1.2.2 Different conceptualisations
We've also indicated that development interventions will see the interplay of different ideas about what the problem is and what needs to be done. One ‘academic’ way of expressing this is to talk of ‘different conceptualisations’, different ways of thinking about a real world phenomenon. Perhaps the most significant illustration of this concerns ‘poverty’. Some people think of poverty in terms of a lack of an adequate income. Some people think of poverty much more holistically, in terms of a lack of a range of things which make up a ‘good life’. Some people think about poverty in absolute terms, some people think of it in relative terms. Some people see poverty as something ‘the poor’ bring upon themselves. Some people see poverty as something created, nurtured and sustained by the actions of the rich and powerful.

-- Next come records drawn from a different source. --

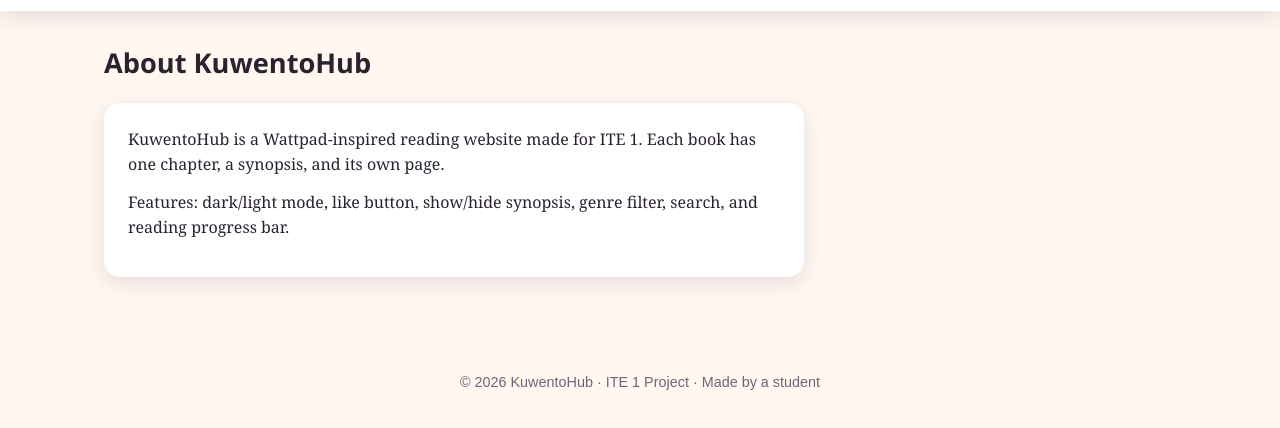
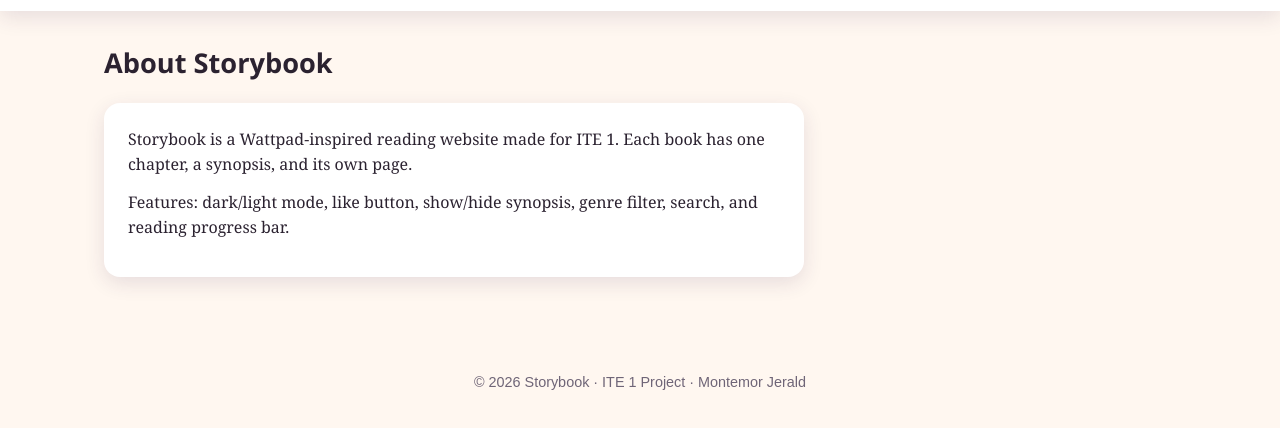
Before and after one commit to jeraldmontemor7-lgtm/storybook, a plain HTML site: page about.html in a window 1280 px wide. Shown: the part 56-484 px from the top of the page. Drawn offline with Linux system fonts and the light colour scheme.

Commit message:
Update about.html

```diff
--- a/about.html
+++ b/about.html
@@ -3,7 +3,7 @@
 <body data-page="about"><div id="progress"></div>
 <header class="site-header"><a class="logo" href="index.html">Kuwento<span>Hub</span></a><nav><ul><li><a href="index.html">Home</a></li><li><a href="library.html">Library</a></li><li><a href="about.html">About</a></li></ul></nav><button id="themeBtn" class="btn" aria-label="Toggle dark mode">🌙</button></header>
 <main>
-<section class="about"><h2>About KuwentoHub</h2><article><p>KuwentoHub is a Wattpad-inspired reading website made for ITE 1. Each book has one chapter, a synopsis, and its own page.</p><p>Features: dark/light mode, like button, show/hide synopsis, genre filter, search, and reading progress bar.</p></article></section>
+<section class="about"><h2>About Storybook</h2><article><p>Storybook is a Wattpad-inspired reading website made for ITE 1. Each book has one chapter, a synopsis, and its own page.</p><p>Features: dark/light mode, like button, show/hide synopsis, genre filter, search, and reading progress bar.</p></article></section>
 </main>
-<footer><p>© 2026 KuwentoHub · ITE 1 Project · Made by a student</p></footer>
+<footer><p>© 2026 Storybook · ITE 1 Project · Montemor Jerald</p></footer>
 <script src="script.js"></script></body></html>
```
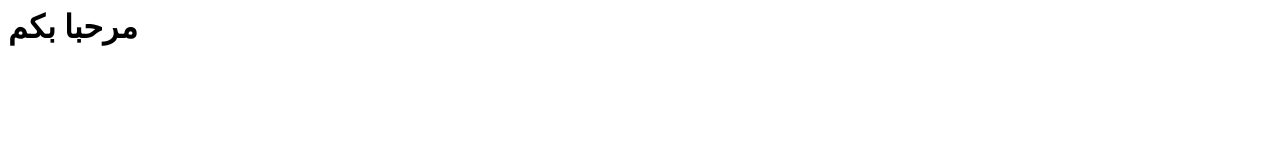
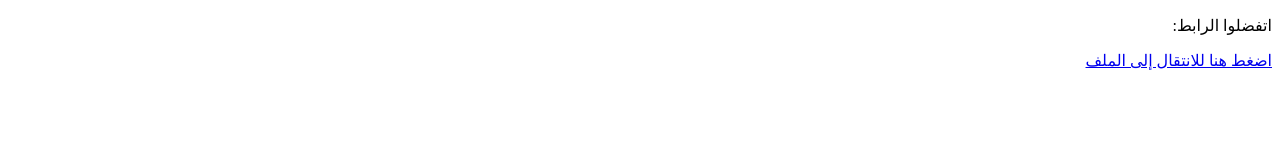
Before and after one commit to phdahmad/office, a plain HTML site: page index.html in a window 1280 px wide. Drawn offline with Linux system fonts and the light colour scheme.

Commit message:
Update index.html

```diff
--- a/index.html
+++ b/index.html
@@ -1 +1,16 @@
-<h1> مرحبا بكم  </h1>
+<!DOCTYPE html>
+<html lang="ar" dir="rtl">
+<head>
+  <meta charset="utf-8" />
+  <title>رابط</title>
+</head>
+<body>
+  <p>اتفضلوا الرابط:</p>
+  <p>
+    <a href="https://1drv.ms/x/c/9e113a5778b597f5/EetJ6F__eu1HlyHaHRnjVKEBygt3wGWLpcMH5cdDjYlbgA?e=lBnnfn"
+       target="_blank" rel="noopener noreferrer">
+      اضغط هنا للانتقال إلى الملف
+    </a>
+  </p>
+</body>
+</html>
```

This by no means completes the list of different conceptualisations of poverty! The important thing we ask you to recognise is that different understandings – of poverty, and of anything else connected with development – will be at work in any development intervention and will invest it with tension and conflict.